[Stored items]
○ ○ ○ ○ ○

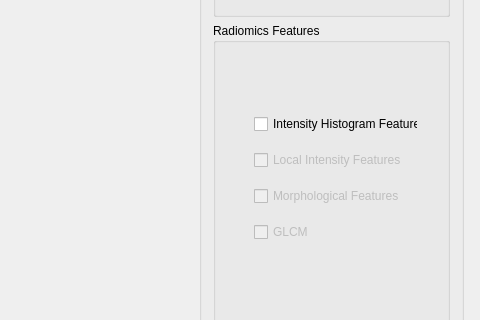
Qt form platform/platform.ui (Jiwon-Hwang/Radiomics-Feature-Extraction) before a commit; both pictures show x 617 to 1097 and y 324 to 644 of the 1097 by 735 pixel window.
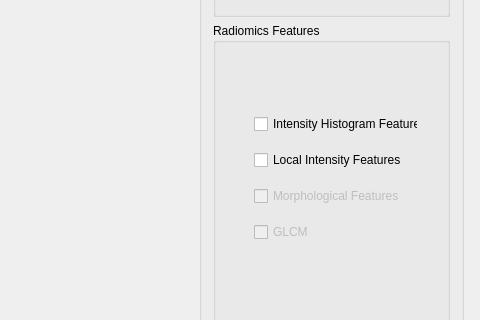
The same form after that commit. Icons and pictures are not drawn.

Diff of the .ui file:
```diff
--- a/platform/platform.ui
+++ b/platform/platform.ui
@@ -199,7 +199,7 @@
                <item>
                 <widget class="QCheckBox" name="checkBox_Intensity">
                  <property name="enabled">
-                  <bool>false</bool>
+                  <bool>true</bool>
                  </property>
                  <property name="text">
                   <string>Local Intensity Features</string>
```
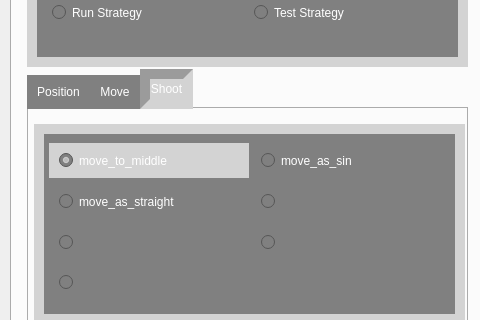
barry963/Robot_project, file Botnia/Botnia_2012/user_interface/strategy.ui: the form before one commit; both pictures show x 0 to 480 and y 146 to 466 of the 1148 by 849 pixel window.
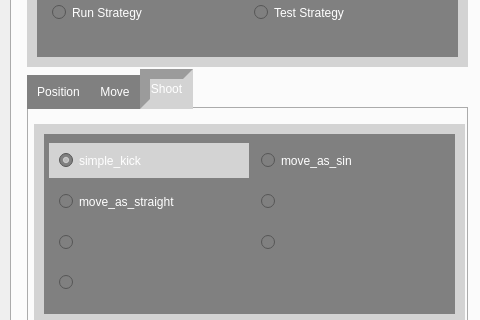
The form after the commit. The open tabs and pages were chosen to show the change. Custom widgets are drawn as their Qt base class.

```diff
--- a/Botnia/Botnia_2012/user_interface/strategy.ui
+++ b/Botnia/Botnia_2012/user_interface/strategy.ui
@@ -1186,7 +1186,7 @@
                  <item row="0" column="0">
                   <widget class="QRadioButton" name="move_middle_button_2">
                    <property name="text">
-                    <string>move_to_middle</string>
+                    <string>simple_kick</string>
                    </property>
                    <property name="checked">
                     <bool>true</bool>
```
Left out of the diff: 21 changed lines with no effect on the pictures.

○ ○ ○ ○ ○

PROBLEM. For your answer, write out the data exactly and drop every picture.

OUTPUT.
Qt form platform/platform.ui (Jiwon-Hwang/Radiomics-Feature-Extraction) before a commit; both pictures show x 617 to 1097 and y 324 to 644 of the 1097 by 735 pixel window.
The same form after that commit. Icons and pictures are not drawn.

Diff of the .ui file:
```diff
--- a/platform/platform.ui
+++ b/platform/platform.ui
@@ -199,7 +199,7 @@
                <item>
                 <widget class="QCheckBox" name="checkBox_Intensity">
                  <property name="enabled">
-                  <bool>false</bool>
+                  <bool>true</bool>
                  </property>
                  <property name="text">
                   <string>Local Intensity Features</string>
```
barry963/Robot_project, file Botnia/Botnia_2012/user_interface/strategy.ui: the form before one commit; both pictures show x 0 to 480 and y 146 to 466 of the 1148 by 849 pixel window.
The form after the commit. The open tabs and pages were chosen to show the change. Custom widgets are drawn as their Qt base class.

```diff
--- a/Botnia/Botnia_2012/user_interface/strategy.ui
+++ b/Botnia/Botnia_2012/user_interface/strategy.ui
@@ -1186,7 +1186,7 @@
                  <item row="0" column="0">
                   <widget class="QRadioButton" name="move_middle_button_2">
                    <property name="text">
-                    <string>move_to_middle</string>
+                    <string>simple_kick</string>
                    </property>
                    <property name="checked">
                     <bool>true</bool>
```
Left out of the diff: 21 changed lines with no effect on the pictures.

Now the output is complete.